The problem: All lines from the one that mentions "Add beginning of detectability section" through the last of the entries below must be copied exactly, with both ends kept.

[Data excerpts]
------------------------

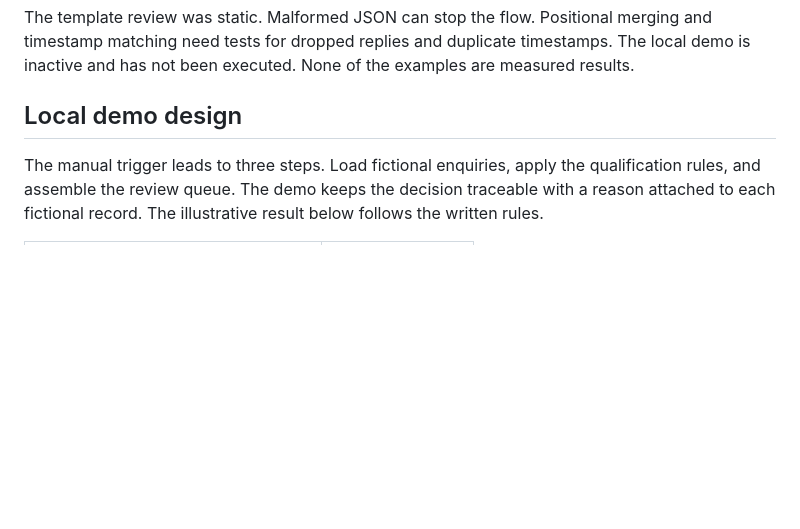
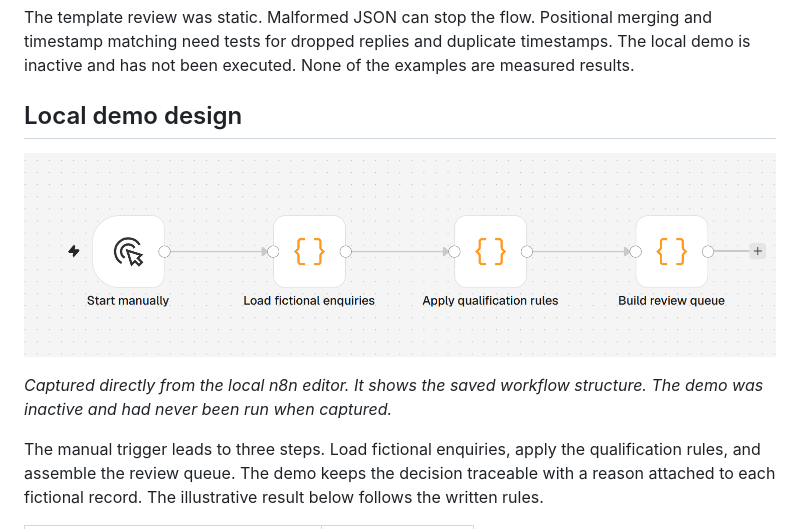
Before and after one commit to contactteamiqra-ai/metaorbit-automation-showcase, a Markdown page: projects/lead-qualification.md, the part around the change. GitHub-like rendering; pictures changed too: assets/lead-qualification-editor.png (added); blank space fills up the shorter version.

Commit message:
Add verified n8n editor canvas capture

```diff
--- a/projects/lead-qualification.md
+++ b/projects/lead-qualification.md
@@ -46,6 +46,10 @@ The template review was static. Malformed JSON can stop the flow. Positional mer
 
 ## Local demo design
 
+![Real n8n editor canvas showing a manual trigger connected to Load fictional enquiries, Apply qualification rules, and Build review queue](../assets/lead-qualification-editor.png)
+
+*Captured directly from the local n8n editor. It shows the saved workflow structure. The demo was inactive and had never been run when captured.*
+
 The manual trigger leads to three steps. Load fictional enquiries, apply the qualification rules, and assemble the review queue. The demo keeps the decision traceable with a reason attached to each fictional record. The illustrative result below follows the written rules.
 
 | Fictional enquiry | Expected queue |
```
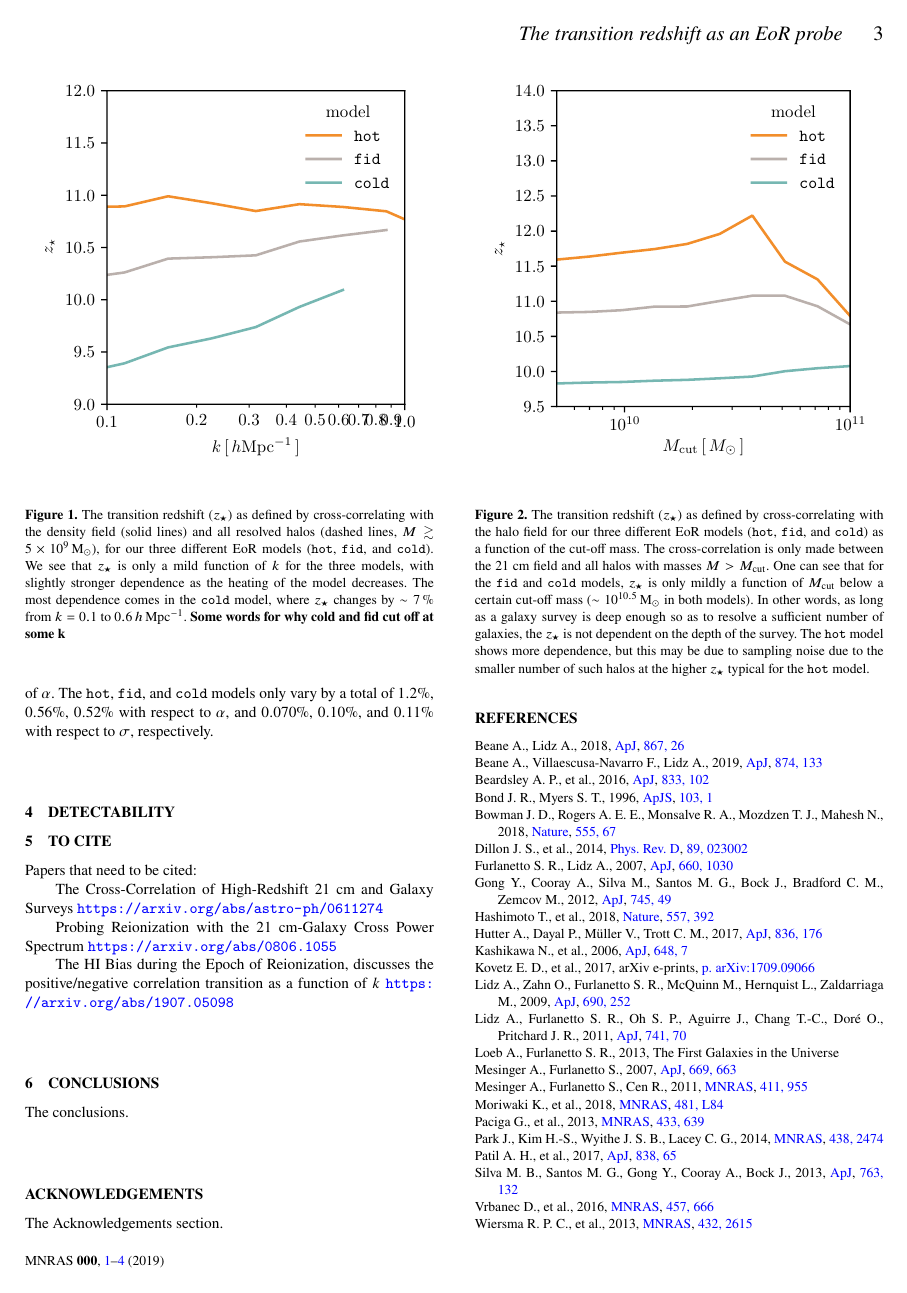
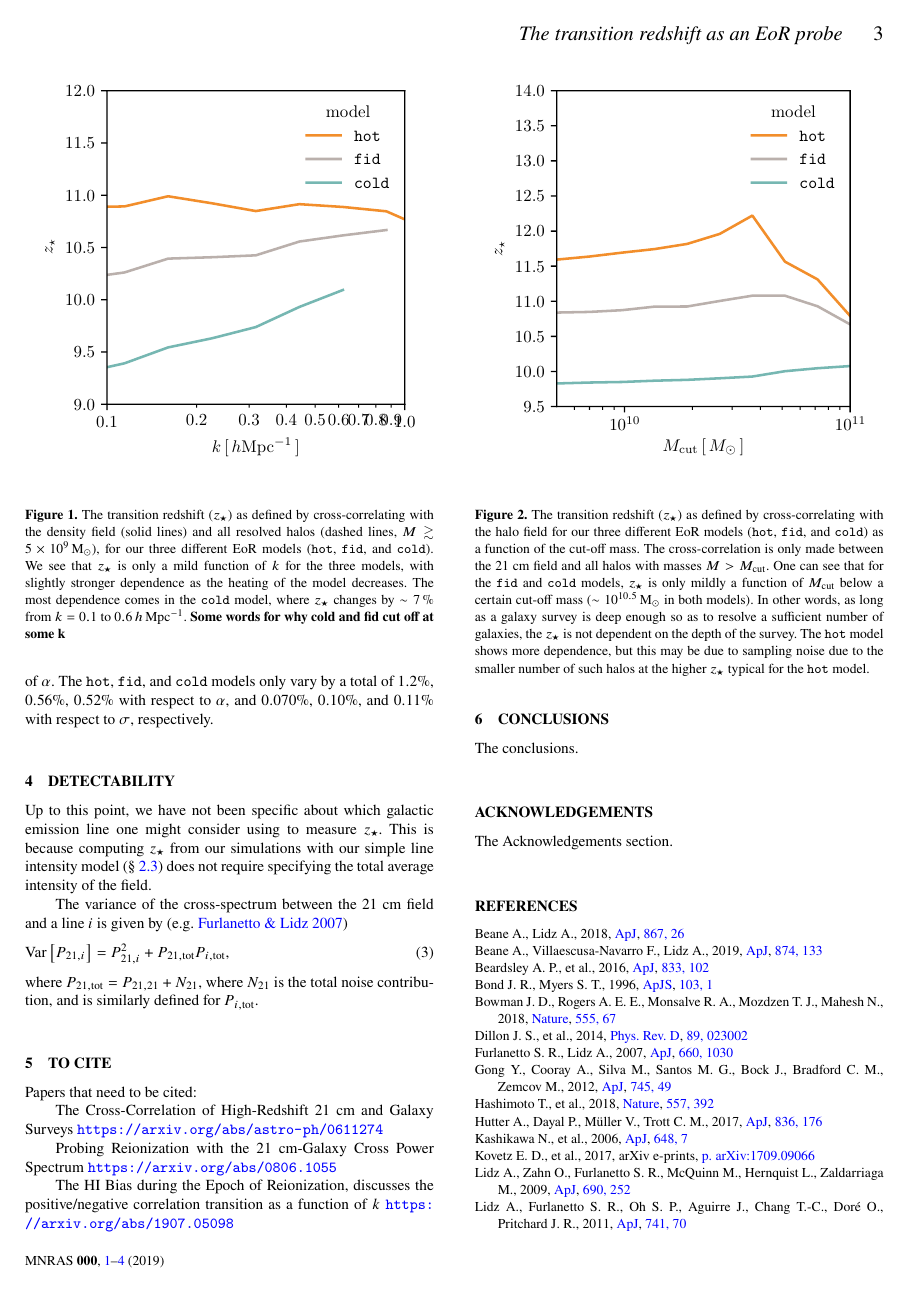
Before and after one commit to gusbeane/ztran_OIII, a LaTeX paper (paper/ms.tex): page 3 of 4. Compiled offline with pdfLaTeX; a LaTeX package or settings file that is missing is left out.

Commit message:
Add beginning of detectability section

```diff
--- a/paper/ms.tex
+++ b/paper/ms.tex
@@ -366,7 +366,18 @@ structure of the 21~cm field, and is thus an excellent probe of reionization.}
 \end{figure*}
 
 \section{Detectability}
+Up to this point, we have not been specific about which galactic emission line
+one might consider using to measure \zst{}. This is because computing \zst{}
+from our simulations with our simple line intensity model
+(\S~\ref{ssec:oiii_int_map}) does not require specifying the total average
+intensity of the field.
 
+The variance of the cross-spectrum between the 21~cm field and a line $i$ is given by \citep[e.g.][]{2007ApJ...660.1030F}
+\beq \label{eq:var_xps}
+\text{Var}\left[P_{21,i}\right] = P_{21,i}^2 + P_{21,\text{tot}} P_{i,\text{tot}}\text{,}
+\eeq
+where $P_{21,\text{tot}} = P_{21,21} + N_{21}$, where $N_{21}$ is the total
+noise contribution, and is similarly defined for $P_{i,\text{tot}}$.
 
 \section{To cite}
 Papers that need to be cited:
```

------------------------

Exercise solution:
Add beginning of detectability section

```diff
--- a/paper/ms.tex
+++ b/paper/ms.tex
@@ -366,7 +366,18 @@ structure of the 21~cm field, and is thus an excellent probe of reionization.}
 \end{figure*}
 
 \section{Detectability}
+Up to this point, we have not been specific about which galactic emission line
+one might consider using to measure \zst{}. This is because computing \zst{}
+from our simulations with our simple line intensity model
+(\S~\ref{ssec:oiii_int_map}) does not require specifying the total average
+intensity of the field.
 
+The variance of the cross-spectrum between the 21~cm field and a line $i$ is given by \citep[e.g.][]{2007ApJ...660.1030F}
+\beq \label{eq:var_xps}
+\text{Var}\left[P_{21,i}\right] = P_{21,i}^2 + P_{21,\text{tot}} P_{i,\text{tot}}\text{,}
+\eeq
+where $P_{21,\text{tot}} = P_{21,21} + N_{21}$, where $N_{21}$ is the total
+noise contribution, and is similarly defined for $P_{i,\text{tot}}$.
 
 \section{To cite}
 Papers that need to be cited:
```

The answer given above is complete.